Activity:
Look through the listing below and count the lines holding "Stream". Reply with the number alone.

Records to process:
------------------------------

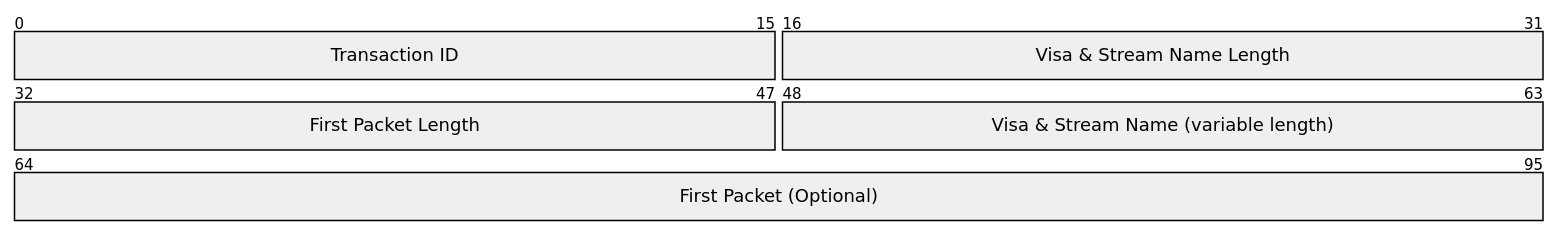
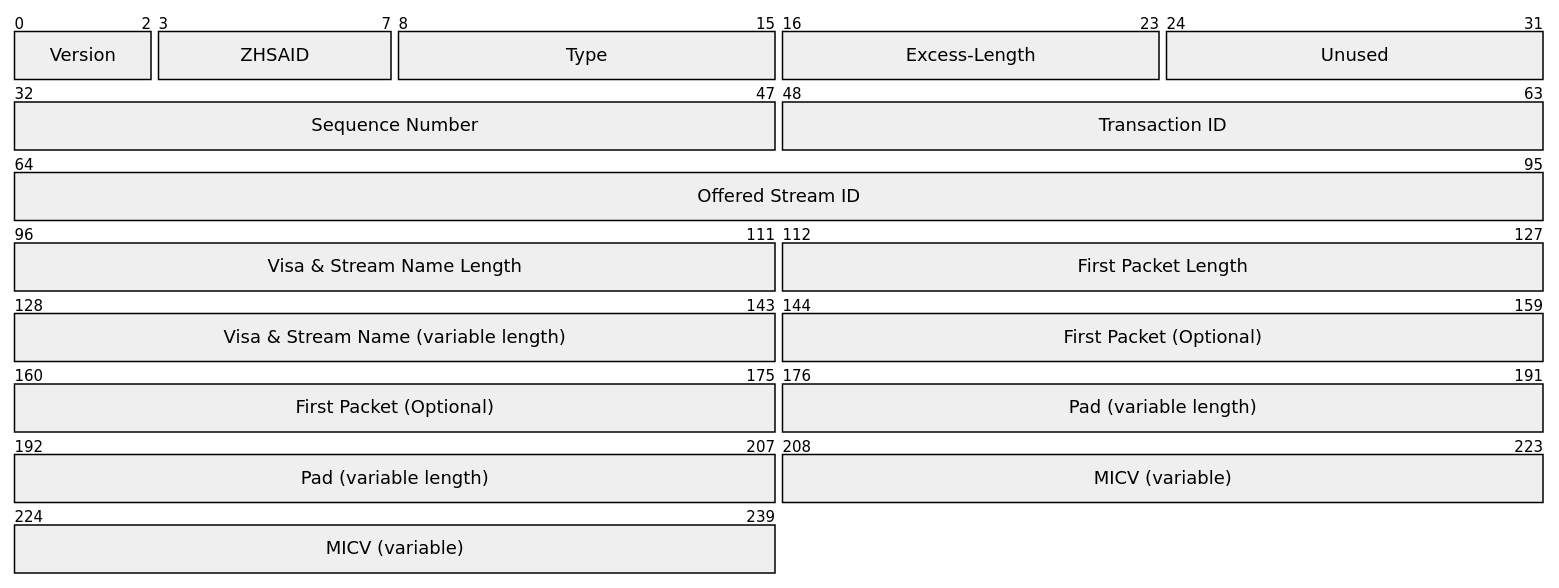
Diagram 16 of 43 in src/17-ZPR-Data-Protocol/body.md (org-zpr/zpr-rfcs), drawn with Mermaid (neutral theme) before and after one commit. The commit also changed other lines of this file, not shown here.

````diff
--- a/src/17-ZPR-Data-Protocol/body.md
+++ b/src/17-ZPR-Data-Protocol/body.md
@@ -2845,9 +2951,18 @@
 ``` mermaid
 %%| fig-cap: Stream ID Request Message Format
 packet
++3: "Version"
++5: "ZHSAID"
++8: "Type"
++8: "Excess-Length"
++8: "Unused"
++16: "Sequence Number"
 +16: "Transaction ID"
++32: "Offered Stream ID"
 +16: "Visa & Stream Name Length"
 +16: "First Packet Length"
 +16: "Visa & Stream Name (variable length)"
 +32: "First Packet (Optional)"
++32: "Pad (variable length)"
++32: "MICV (variable)"
 ```
````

------------------------------

Answer box:
4